Just as families have a past, old houses and the land they are built on have histories. This practical lecture is designed to show you how to uncover that past and answer questions such as when was the structure built, who lived in it, how has it changed over time, and what are its stories. The discussion centers on implementing an organized research process, what records are available, where to look for documents, and interpreting the findings. The discussion concludes by presenting suggestions for creating a history of an old house. If you know where to look, you may find the clues to the past.
Finding the Women in your Family

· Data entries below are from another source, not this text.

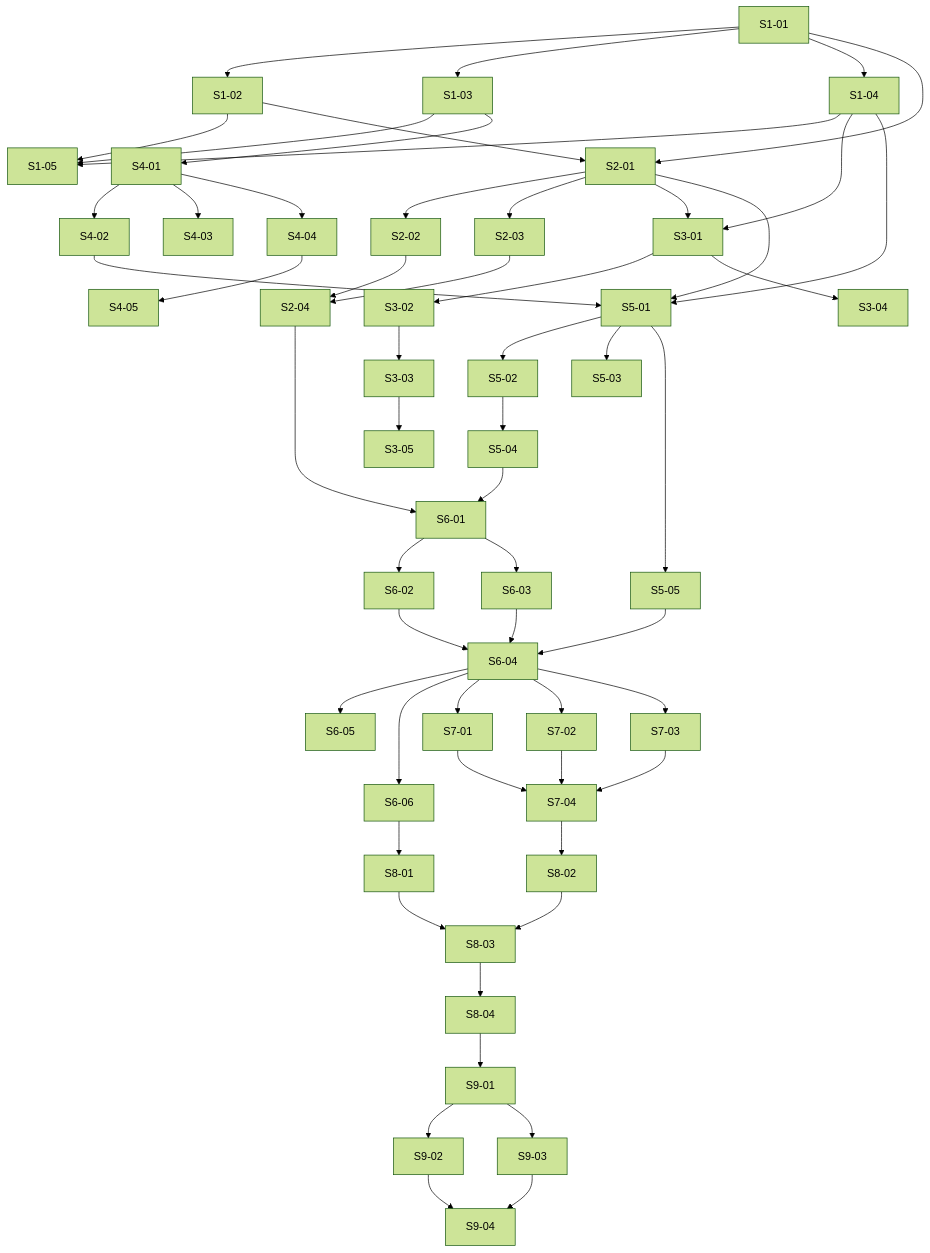
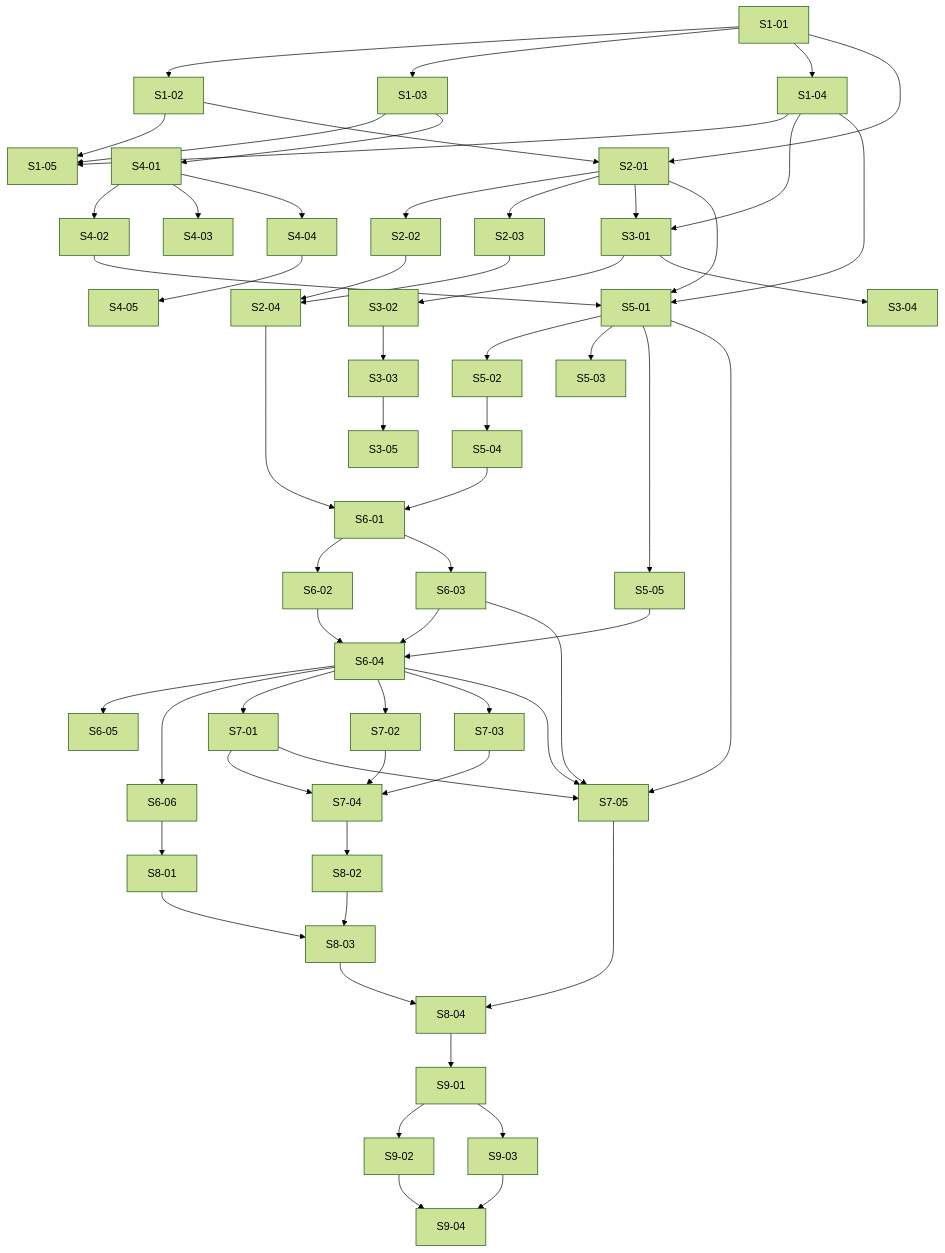
Before and after one commit to Dannytrev21/codewizard-sherpa: the diagram in docs/phases/03-vuln-deterministic-recipe/stories/README.md, drawn with Mermaid (forest theme). The commit also changed other lines of this file and 2 other files, not shown here.

````diff
--- a/docs/phases/03-vuln-deterministic-recipe/stories/README.md
+++ b/docs/phases/03-vuln-deterministic-recipe/stories/README.md
@@ -37,58 +37,63 @@
 ```mermaid
 graph TD
   S1-01 --> S1-02
   S1-01 --> S1-03
   S1-01 --> S1-04
   S1-02 --> S1-05
   S1-03 --> S1-05
   S1-04 --> S1-05
   S1-01 --> S2-01
   S1-02 --> S2-01
   S2-01 --> S2-02
   S2-01 --> S2-03
   S2-02 --> S2-04
   S2-03 --> S2-04
   S1-04 --> S3-01
   S2-01 --> S3-01
   S3-01 --> S3-02
   S3-02 --> S3-03
   S3-01 --> S3-04
   S3-03 --> S3-05
   S1-03 --> S4-01
   S4-01 --> S4-02
   S4-01 --> S4-03
   S4-01 --> S4-04
   S4-04 --> S4-05
   S1-04 --> S5-01
   S2-01 --> S5-01
   S4-02 --> S5-01
   S5-01 --> S5-02
   S5-01 --> S5-03
   S5-02 --> S5-04
   S5-01 --> S5-05
   S2-04 --> S6-01
   S5-04 --> S6-01
   S6-01 --> S6-02
   S6-01 --> S6-03
   S6-02 --> S6-04
   S6-03 --> S6-04
   S5-05 --> S6-04
   S6-04 --> S6-05
   S6-04 --> S6-06
   S6-04 --> S7-01
   S6-04 --> S7-02
   S6-04 --> S7-03
   S7-01 --> S7-04
   S7-02 --> S7-04
   S7-03 --> S7-04
+  S7-01 --> S7-05
+  S5-01 --> S7-05
+  S6-03 --> S7-05
+  S6-04 --> S7-05
+  S7-05 --> S8-04
   S6-06 --> S8-01
   S7-04 --> S8-02
   S8-01 --> S8-03
   S8-02 --> S8-03
   S8-03 --> S8-04
   S8-04 --> S9-01
   S9-01 --> S9-02
   S9-01 --> S9-03
   S9-02 --> S9-04
   S9-03 --> S9-04
 ```
````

Every year Camp Rehoboth Sponsors a "Women's Weekend" (starts Wed night thru Sunday night) - all kind of talks, lots of activities (golf outing etc) and a dance / entertainment every night. Draws a huge crowd!
2015 - 16 Events & Speakers
On April 16th Mike Dixon gave a very interesting presentation on Family treasures which are frequently stashed away in drawers, trunks, and attics are often neglected. Preserving these heirlooms, items such as marriage certificates, family Bibles, letters, journals, and photos, is important for they connect the generations and tell us about the past. Yet, all too often, these relics are lost to accidents, deterioration, or the urge to clean house. This talk introduces caretakers to basic methods for preserving and protecting family relics and papers.
Our Guest Speaker:
Mike Dixon is a historian and writer whose research focuses on the mid-Atlantic’s regional and local history. For over 3 decades, Mike has worked to encourage public interest and participation in the preservation of the past and to create understandings between earlier eras and the present. He has appeared on the Today Show, Maryland Public TV and broadcast news programs as well as in National Geographic
, Southern Living
, and Chesapeake Life
. Mike is an adjunct professor and teaches history courses at a number of area universities and colleges. To learn more about Michael Dixon, visit his website at: www.mldixon.com
So What Do I Do With My DNA Results
On Saturday March 19th John Harland presented "So What Do I Do With My DNA Results". The lecture contained information on DNA using both AncestryDNA and FamilyTreeDNA and some of the differences between the 2 testing methods and their results. John discussed Y-DNA, Mitrochondrial DNA and Autosomal DNA and what distinguishes them. John is a member of APG, the Association of Professional Genealogists.
To know more about APG and John please click on this link .. John Harland
Online State Resources
On Saturday February 20th, 2016 Michael Hait presented Online State Resources at the Rehoboth Beach, Delaware Public Library. His lecture covered how to focus on the smaller research facilities such as state and local archives, historical societies and libraries. Information found in these mostly free sources are generally not included in searching subscription websites like Ancestry.com, Fold3 and GenealogyBank. To find out more about Michael Hait click on this link .. Michael Hait
The Tales Tombstones Whisper --- Presentation
On Saturday January 16th, 2016 Michael L. Dixon, M.S., M.A. historian presented his class on "The Tales Tombstones Tell" at the Rehoboth Beach, Delaware Public Library. Michael is a member of the Delaware Humanities Forum, a public speaker and author. This was a facinating look at tombstones over the course of history, descriptions, styles and marker inscriptions. Tombstones from some of the cemeteries in Delaware, Maryland, Pennsylvania and New England were discussed, including location and the histories behind them.
New SCGS Website
Welcome .. Our new website is now live as of 6:00PM Tuesday February 23, 2016. If you are a member you have received an invitation with instructions on how to log in with your User ID and Password. Over the next few weeks we will add additional content to various pages. If you have questions or suggestions for the new website please email them to our Webmaster. We hope you find our new useful and beneficial in your family research.